Aunt Luann Reddecliff, a former Marine trainer and later director of training in Miami’s fitness program, now works with SkillHouse, overseeing the college-students’ training.
SkillHouse, which works with the city of Hamilton’s Hamilton Mill business incubator program, now is developing a mobile platform that will allow younger students and college tutors to check out each others’ profiles to familiarize themselves with each other before they meet, and to follow up with each other after tutoring sessions.
The company trains college students who have particular skills they are passionate about so they can effectively teach younger students who could use that skill. The program helps students, their teachers and the tutors themselves, who become “total trainers” before they start, with additional training as time goes on.
Dr. Brooks, a professor of 40-plus years who specializes in teacher effectiveness at Miami, works closely with the company. Among the skills he and his programs impart to students and SkillHouse’s trainers are things to do before a teaching session; how to open a class; methods to use during the sessions; ways to answer students’ questions; how to impart discipline; how to close a session; and things to do afterward as follow-up.
“It’s a pretty sexy project, and he’s very motivated,” Brooks said.
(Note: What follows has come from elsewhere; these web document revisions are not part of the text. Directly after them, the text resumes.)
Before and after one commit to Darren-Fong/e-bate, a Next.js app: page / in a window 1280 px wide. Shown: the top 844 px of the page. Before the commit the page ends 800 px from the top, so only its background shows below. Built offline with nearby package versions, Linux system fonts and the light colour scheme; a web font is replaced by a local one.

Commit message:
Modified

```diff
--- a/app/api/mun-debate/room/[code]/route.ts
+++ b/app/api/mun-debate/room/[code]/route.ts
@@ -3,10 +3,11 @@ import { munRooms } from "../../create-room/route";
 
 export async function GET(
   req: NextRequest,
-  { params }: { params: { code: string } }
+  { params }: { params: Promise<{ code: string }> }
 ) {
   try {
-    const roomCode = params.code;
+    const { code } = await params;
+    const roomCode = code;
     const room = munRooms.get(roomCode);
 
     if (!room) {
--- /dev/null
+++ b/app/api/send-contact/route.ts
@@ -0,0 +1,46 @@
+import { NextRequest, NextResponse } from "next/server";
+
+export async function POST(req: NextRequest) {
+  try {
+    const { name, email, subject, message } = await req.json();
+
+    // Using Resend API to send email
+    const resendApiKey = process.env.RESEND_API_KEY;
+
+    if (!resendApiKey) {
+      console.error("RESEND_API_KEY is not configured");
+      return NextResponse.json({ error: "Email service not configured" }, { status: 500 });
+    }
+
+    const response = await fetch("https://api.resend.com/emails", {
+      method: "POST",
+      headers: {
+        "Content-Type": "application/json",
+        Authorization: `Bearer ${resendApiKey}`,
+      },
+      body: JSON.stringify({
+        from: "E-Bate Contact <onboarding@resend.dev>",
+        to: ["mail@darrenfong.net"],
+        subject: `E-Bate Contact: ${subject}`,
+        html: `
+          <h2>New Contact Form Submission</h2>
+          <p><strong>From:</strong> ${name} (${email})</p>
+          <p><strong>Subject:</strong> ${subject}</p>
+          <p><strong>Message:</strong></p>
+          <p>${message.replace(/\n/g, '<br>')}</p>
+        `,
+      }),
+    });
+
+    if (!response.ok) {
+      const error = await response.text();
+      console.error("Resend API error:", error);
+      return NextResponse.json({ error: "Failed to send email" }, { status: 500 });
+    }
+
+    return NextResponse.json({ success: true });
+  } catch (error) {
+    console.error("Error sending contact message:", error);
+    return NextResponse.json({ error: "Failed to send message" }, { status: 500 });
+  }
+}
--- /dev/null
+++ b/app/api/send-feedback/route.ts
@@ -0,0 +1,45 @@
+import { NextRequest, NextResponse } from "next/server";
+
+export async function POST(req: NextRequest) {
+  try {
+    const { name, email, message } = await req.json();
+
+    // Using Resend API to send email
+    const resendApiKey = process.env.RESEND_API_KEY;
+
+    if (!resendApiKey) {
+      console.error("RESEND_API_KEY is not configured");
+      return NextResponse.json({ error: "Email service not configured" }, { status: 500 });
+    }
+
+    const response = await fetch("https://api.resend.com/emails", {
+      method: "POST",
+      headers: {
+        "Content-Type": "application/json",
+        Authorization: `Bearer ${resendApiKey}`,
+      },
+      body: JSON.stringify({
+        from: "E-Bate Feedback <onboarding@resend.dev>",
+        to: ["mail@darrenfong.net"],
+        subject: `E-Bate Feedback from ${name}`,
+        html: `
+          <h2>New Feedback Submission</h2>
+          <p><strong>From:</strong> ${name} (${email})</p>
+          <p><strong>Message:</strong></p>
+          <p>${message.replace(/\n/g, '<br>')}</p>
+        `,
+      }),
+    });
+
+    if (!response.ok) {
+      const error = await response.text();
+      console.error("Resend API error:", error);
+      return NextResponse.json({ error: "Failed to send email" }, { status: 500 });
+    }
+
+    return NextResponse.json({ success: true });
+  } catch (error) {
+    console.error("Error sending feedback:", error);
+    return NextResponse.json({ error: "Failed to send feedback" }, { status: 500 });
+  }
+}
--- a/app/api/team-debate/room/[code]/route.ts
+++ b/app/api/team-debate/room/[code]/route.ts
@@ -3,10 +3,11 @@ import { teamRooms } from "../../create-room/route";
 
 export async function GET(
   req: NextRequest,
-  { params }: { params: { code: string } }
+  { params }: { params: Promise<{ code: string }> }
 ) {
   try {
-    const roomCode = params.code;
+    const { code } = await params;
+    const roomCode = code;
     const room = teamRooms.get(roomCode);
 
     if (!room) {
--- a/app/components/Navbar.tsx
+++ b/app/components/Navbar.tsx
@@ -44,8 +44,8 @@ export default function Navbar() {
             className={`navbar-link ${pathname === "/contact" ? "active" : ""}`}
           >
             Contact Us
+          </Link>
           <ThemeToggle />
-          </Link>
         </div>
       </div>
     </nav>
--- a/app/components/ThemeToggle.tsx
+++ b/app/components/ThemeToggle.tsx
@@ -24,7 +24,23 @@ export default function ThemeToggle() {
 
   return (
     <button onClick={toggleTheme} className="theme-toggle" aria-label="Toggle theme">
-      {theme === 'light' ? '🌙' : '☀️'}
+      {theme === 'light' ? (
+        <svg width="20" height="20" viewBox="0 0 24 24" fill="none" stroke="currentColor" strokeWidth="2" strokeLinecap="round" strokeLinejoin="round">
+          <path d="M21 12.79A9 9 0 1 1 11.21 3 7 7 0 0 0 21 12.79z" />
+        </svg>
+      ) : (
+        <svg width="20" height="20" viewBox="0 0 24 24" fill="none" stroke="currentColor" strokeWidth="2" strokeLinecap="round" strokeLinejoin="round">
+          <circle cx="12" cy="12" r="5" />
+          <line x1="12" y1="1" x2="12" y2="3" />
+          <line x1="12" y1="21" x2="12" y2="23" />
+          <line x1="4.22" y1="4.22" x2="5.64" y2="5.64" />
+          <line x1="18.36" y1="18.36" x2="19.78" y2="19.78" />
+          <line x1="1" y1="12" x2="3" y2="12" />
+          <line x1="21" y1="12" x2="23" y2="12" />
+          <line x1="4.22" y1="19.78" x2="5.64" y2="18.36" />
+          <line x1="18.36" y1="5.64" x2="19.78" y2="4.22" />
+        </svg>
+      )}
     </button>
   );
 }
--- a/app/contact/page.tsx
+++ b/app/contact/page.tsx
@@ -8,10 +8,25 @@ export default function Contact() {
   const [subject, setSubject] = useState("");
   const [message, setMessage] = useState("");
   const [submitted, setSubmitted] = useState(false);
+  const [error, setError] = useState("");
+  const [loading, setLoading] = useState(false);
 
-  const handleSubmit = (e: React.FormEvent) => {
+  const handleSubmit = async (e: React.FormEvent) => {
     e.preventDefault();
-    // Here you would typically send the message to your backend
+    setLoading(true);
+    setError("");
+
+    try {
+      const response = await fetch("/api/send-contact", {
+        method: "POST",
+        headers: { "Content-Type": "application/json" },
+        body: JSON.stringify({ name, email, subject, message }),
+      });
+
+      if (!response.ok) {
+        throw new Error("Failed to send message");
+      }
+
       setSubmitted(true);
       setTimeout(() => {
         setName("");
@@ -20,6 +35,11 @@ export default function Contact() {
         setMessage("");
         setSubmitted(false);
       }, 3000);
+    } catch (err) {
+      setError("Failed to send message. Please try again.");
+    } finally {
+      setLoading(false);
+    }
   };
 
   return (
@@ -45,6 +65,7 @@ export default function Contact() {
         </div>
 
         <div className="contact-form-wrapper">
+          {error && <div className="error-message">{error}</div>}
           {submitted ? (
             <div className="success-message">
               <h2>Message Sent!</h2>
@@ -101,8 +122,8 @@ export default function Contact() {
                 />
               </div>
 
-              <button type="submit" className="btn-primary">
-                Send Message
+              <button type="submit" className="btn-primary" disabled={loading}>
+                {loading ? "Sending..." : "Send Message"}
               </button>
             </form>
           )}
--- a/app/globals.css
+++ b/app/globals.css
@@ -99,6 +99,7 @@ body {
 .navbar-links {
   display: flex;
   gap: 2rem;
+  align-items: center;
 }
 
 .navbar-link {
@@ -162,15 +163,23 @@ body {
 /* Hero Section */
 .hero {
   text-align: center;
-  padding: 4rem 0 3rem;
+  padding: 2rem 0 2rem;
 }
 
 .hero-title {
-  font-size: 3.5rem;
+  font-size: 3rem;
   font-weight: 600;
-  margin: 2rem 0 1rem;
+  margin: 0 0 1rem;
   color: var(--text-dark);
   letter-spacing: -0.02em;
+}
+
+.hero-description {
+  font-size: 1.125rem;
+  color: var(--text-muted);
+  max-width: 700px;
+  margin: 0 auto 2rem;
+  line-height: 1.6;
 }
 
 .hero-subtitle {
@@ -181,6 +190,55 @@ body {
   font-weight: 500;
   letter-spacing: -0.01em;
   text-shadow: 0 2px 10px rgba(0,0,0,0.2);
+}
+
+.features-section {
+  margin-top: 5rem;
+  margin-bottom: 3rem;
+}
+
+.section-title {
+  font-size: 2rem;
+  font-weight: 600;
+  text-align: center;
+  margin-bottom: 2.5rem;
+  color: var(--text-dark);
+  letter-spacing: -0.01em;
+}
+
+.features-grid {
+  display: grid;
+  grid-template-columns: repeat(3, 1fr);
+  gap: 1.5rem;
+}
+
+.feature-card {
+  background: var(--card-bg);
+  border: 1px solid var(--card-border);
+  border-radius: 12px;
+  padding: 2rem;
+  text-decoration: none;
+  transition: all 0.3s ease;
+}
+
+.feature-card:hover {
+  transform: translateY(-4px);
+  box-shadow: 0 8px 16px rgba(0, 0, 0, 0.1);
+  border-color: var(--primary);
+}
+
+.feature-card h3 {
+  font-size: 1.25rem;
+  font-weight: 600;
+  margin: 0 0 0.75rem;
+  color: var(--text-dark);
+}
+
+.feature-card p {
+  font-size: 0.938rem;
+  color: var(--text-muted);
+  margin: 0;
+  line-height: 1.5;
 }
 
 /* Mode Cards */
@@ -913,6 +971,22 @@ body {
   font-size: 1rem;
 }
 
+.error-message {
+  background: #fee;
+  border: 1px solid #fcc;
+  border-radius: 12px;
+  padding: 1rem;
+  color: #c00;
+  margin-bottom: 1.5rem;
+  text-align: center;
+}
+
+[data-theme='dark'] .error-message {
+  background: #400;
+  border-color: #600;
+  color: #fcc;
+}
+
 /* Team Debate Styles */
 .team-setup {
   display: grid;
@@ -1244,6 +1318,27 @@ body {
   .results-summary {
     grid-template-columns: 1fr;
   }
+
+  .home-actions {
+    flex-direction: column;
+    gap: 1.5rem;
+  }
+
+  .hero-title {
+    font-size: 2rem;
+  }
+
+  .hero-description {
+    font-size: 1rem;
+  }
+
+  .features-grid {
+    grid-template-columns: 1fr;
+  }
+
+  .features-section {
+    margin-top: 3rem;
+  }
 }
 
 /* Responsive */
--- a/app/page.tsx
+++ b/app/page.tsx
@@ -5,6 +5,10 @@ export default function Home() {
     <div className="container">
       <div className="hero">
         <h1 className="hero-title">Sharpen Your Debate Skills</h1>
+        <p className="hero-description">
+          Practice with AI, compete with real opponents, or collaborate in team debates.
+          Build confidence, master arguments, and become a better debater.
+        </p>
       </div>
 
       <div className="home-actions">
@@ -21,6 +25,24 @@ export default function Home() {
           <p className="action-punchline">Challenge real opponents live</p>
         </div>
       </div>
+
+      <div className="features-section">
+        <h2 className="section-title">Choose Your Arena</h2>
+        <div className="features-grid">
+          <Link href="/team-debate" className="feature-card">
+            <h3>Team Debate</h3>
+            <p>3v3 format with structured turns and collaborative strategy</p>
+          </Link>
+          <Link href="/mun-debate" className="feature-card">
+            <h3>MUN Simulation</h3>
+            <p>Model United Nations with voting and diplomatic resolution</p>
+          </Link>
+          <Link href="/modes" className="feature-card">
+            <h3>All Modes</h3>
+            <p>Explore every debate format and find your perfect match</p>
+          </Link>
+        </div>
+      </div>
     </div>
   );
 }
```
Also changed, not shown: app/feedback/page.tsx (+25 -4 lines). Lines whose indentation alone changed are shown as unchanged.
Prospective college tutors, families with students interested in tutoring, or educators who know students in need can contact the company through www.myskillhouse.com, by email at firstname.lastname@example.org, or 513-276-3164.